§ REQUIREMENT
From the entries that follow, pick out all lines holding "xlsx".

============================================================

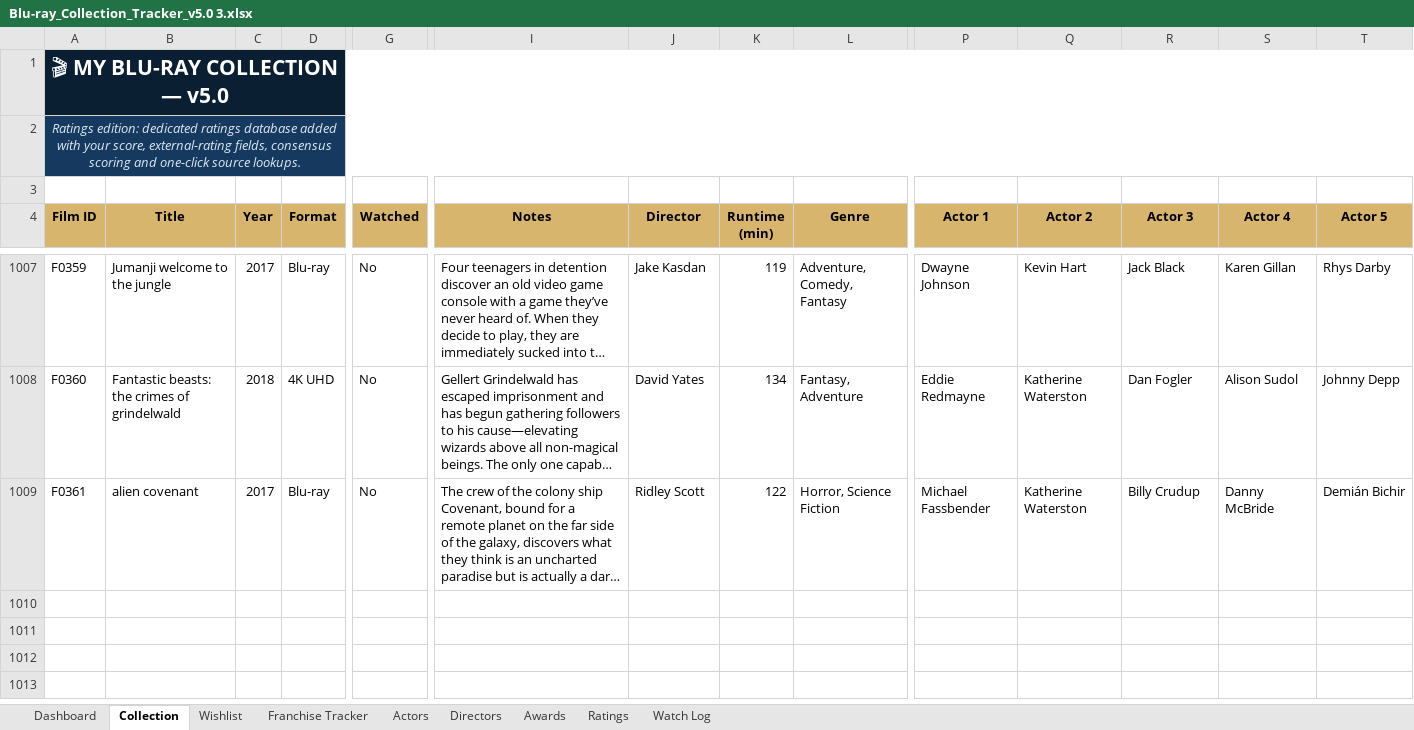
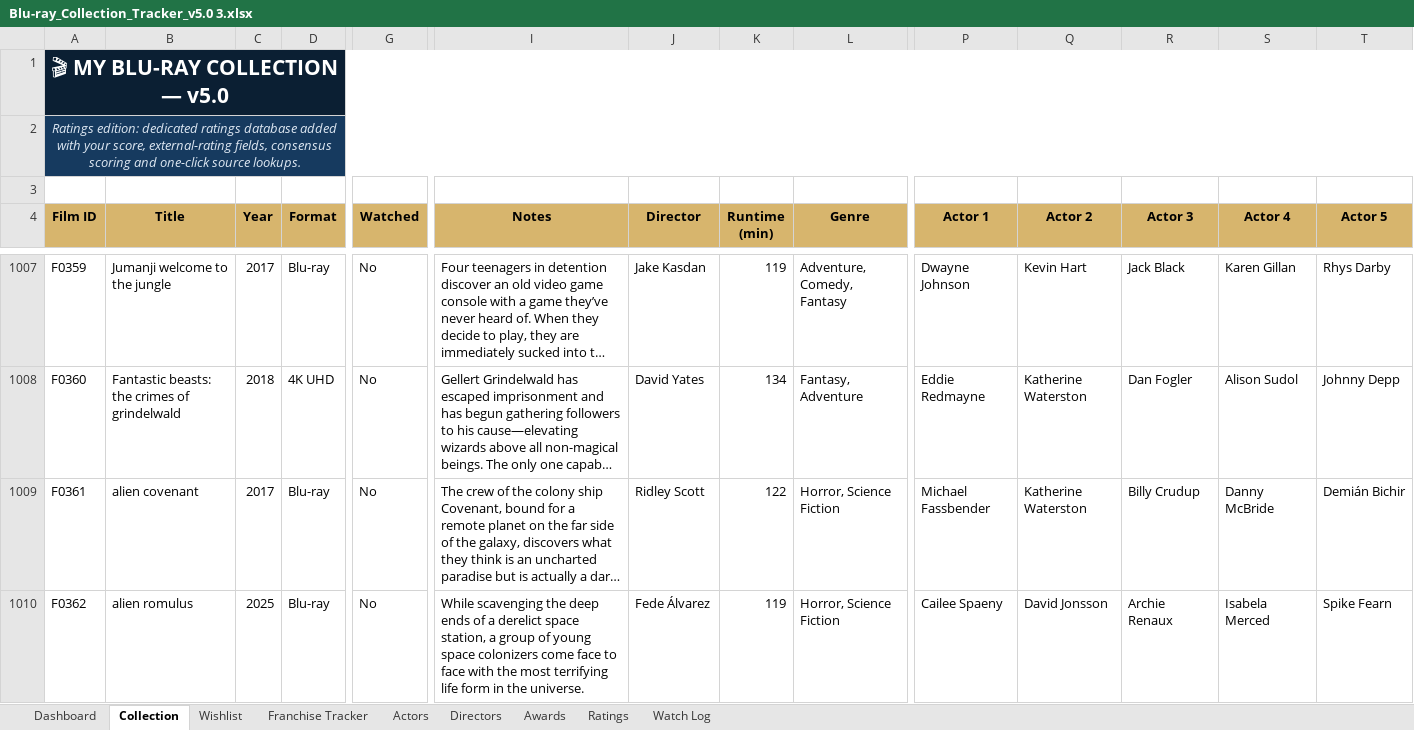
Before and after one commit to tingonting/Blu-ray-tracker, an Excel workbook: Blu-ray_Collection_Tracker_v5.0 3.xlsx, sheet Collection, drawn as a sheet; only a part is shown, gaps mark what is left out; long unchanged cells end in …; values as stored, in another font and other column widths than the file's, no borders; conditional formats not drawn; rows hold the shown columns only; the diff names each change by its address in the sheet, - before the commit and + after, or states it on an @@ line.

Commit message:
Update collection — 2026-08-29 00:50

```diff
--- a/Blu-ray_Collection_Tracker_v5.0 3.xlsx (sheet Collection)
+++ b/Blu-ray_Collection_Tracker_v5.0 3.xlsx (sheet Collection)
+row 1010: F0362 | alien romulus | 2025 | Blu-ray | No | While scavenging the deep ends of a derelict space station, a group of young space colonizers come face to face with the most terrifying life form in the universe. | Fede Álvarez | 119 | Horror, Science Fiction | Cailee Spaeny | David Jonsson | Archie Renaux | Isabela Merced | Spike Fearn
```
Also changed, not shown: sheet Actors, sheet Directors.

============================================================

§ RESPONSE TO THIS TASK
Before and after one commit to tingonting/Blu-ray-tracker, an Excel workbook: Blu-ray_Collection_Tracker_v5.0 3.xlsx, sheet Collection, drawn as a sheet; only a part is shown, gaps mark what is left out; long unchanged cells end in …; values as stored, in another font and other column widths than the file's, no borders; conditional formats not drawn; rows hold the shown columns only; the diff names each change by its address in the sheet, - before the commit and + after, or states it on an @@ line.
--- a/Blu-ray_Collection_Tracker_v5.0 3.xlsx (sheet Collection)
+++ b/Blu-ray_Collection_Tracker_v5.0 3.xlsx (sheet Collection)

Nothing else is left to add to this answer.